Only the text should come through, so restate the listing exactly and drop its images.
━━━
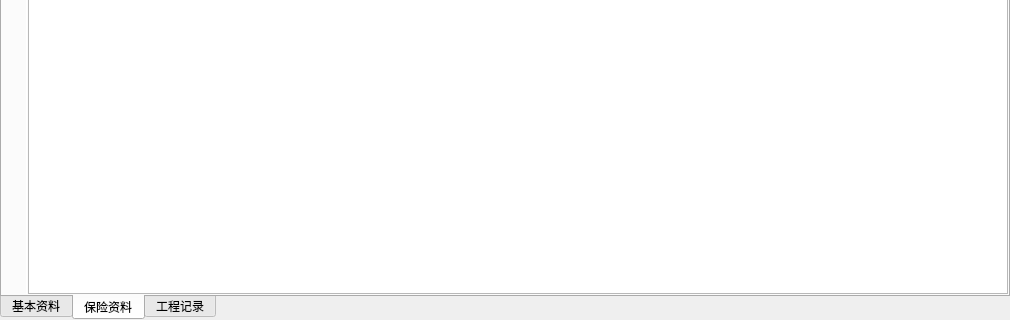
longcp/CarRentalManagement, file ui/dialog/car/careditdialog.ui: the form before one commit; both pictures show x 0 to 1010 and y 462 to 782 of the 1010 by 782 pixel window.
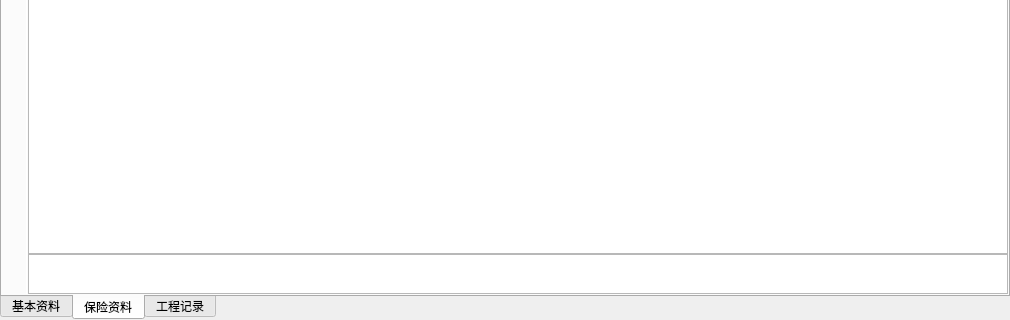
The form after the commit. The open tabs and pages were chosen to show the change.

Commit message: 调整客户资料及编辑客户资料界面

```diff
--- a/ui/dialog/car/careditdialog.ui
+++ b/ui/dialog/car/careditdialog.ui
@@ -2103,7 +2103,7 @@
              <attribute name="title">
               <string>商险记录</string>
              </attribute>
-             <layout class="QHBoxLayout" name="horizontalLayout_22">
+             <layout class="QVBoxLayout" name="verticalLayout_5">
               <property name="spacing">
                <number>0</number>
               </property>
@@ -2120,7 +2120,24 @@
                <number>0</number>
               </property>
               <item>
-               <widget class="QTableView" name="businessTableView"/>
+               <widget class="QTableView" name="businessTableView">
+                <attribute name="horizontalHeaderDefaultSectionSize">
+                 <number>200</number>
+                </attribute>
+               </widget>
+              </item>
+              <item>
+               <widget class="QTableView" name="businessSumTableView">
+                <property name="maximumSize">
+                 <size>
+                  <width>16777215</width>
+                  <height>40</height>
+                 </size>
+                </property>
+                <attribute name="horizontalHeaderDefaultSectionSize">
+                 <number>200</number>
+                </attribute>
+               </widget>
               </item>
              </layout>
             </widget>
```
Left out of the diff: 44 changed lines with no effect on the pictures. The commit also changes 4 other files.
━━━
Exercise answer ::
longcp/CarRentalManagement, file ui/dialog/car/careditdialog.ui: the form before one commit; both pictures show x 0 to 1010 and y 462 to 782 of the 1010 by 782 pixel window.
The form after the commit. The open tabs and pages were chosen to show the change.

Commit message: 调整客户资料及编辑客户资料界面

```diff
--- a/ui/dialog/car/careditdialog.ui
+++ b/ui/dialog/car/careditdialog.ui
@@ -2103,7 +2103,7 @@
              <attribute name="title">
               <string>商险记录</string>
              </attribute>
-             <layout class="QHBoxLayout" name="horizontalLayout_22">
+             <layout class="QVBoxLayout" name="verticalLayout_5">
               <property name="spacing">
                <number>0</number>
               </property>
@@ -2120,7 +2120,24 @@
                <number>0</number>
               </property>
               <item>
-               <widget class="QTableView" name="businessTableView"/>
+               <widget class="QTableView" name="businessTableView">
+                <attribute name="horizontalHeaderDefaultSectionSize">
+                 <number>200</number>
+                </attribute>
+               </widget>
+              </item>
+              <item>
+               <widget class="QTableView" name="businessSumTableView">
+                <property name="maximumSize">
+                 <size>
+                  <width>16777215</width>
+                  <height>40</height>
+                 </size>
+                </property>
+                <attribute name="horizontalHeaderDefaultSectionSize">
+                 <number>200</number>
+                </attribute>
+               </widget>
               </item>
              </layout>
             </widget>
```
Left out of the diff: 44 changed lines with no effect on the pictures. The commit also changes 4 other files.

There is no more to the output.